Wherever the string "class" appears in the records, return the line that holds it.

Code change snippets:

------

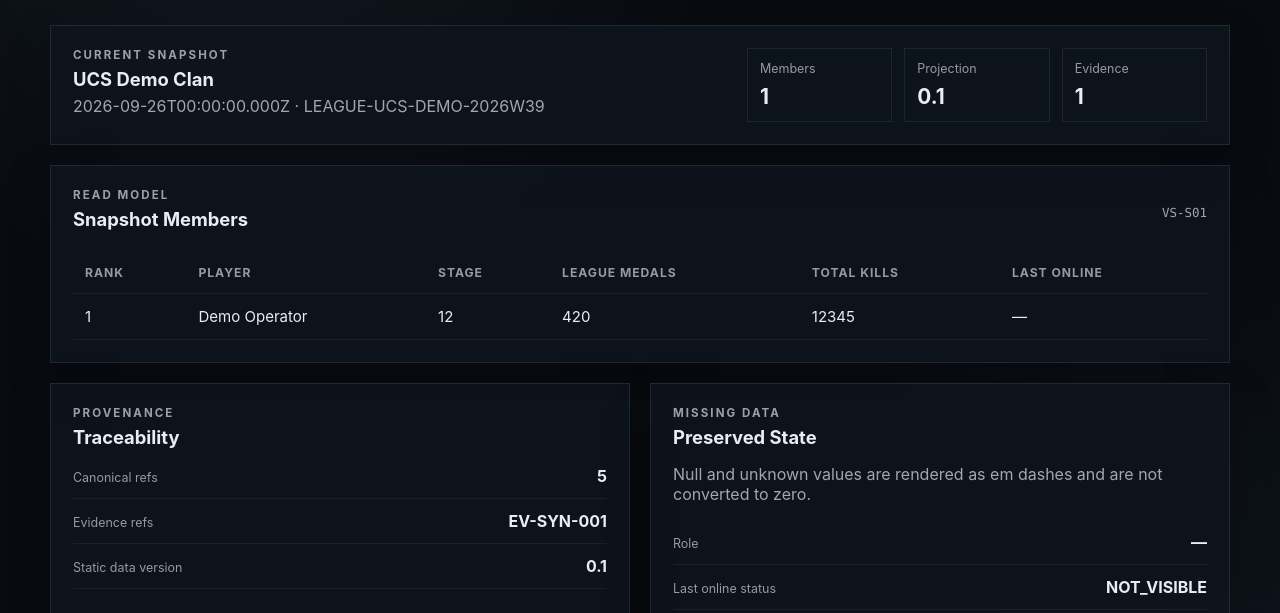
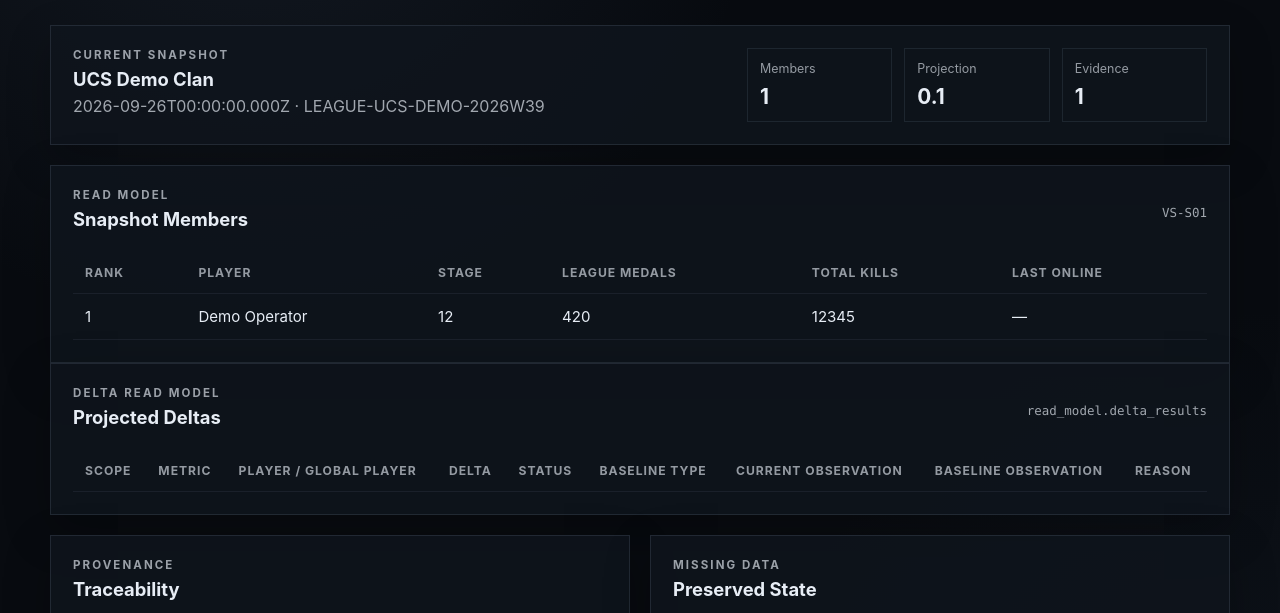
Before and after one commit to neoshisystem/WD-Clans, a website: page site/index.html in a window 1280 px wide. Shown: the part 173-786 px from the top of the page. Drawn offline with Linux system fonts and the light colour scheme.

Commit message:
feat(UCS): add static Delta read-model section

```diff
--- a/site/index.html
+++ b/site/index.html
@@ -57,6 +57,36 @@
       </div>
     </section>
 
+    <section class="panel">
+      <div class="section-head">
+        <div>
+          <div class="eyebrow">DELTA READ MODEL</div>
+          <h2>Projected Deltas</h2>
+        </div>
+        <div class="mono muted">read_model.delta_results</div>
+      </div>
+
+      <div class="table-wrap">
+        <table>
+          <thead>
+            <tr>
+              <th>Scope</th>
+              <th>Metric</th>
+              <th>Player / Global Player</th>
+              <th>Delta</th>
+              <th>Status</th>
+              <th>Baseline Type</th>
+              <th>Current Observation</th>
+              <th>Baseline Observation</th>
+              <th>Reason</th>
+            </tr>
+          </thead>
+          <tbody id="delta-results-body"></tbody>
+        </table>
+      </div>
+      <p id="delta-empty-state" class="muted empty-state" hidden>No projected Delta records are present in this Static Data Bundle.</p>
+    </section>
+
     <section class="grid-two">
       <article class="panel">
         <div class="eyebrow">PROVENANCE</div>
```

------

→ REPLY:
+    <section class="panel">
+      <div class="section-head">
+          <div class="eyebrow">DELTA READ MODEL</div>
+        <div class="mono muted">read_model.delta_results</div>
+      <div class="table-wrap">
+      <p id="delta-empty-state" class="muted empty-state" hidden>No projected Delta records are present in this Static Data Bundle.</p>
     <section class="grid-two">
       <article class="panel">
         <div class="eyebrow">PROVENANCE</div>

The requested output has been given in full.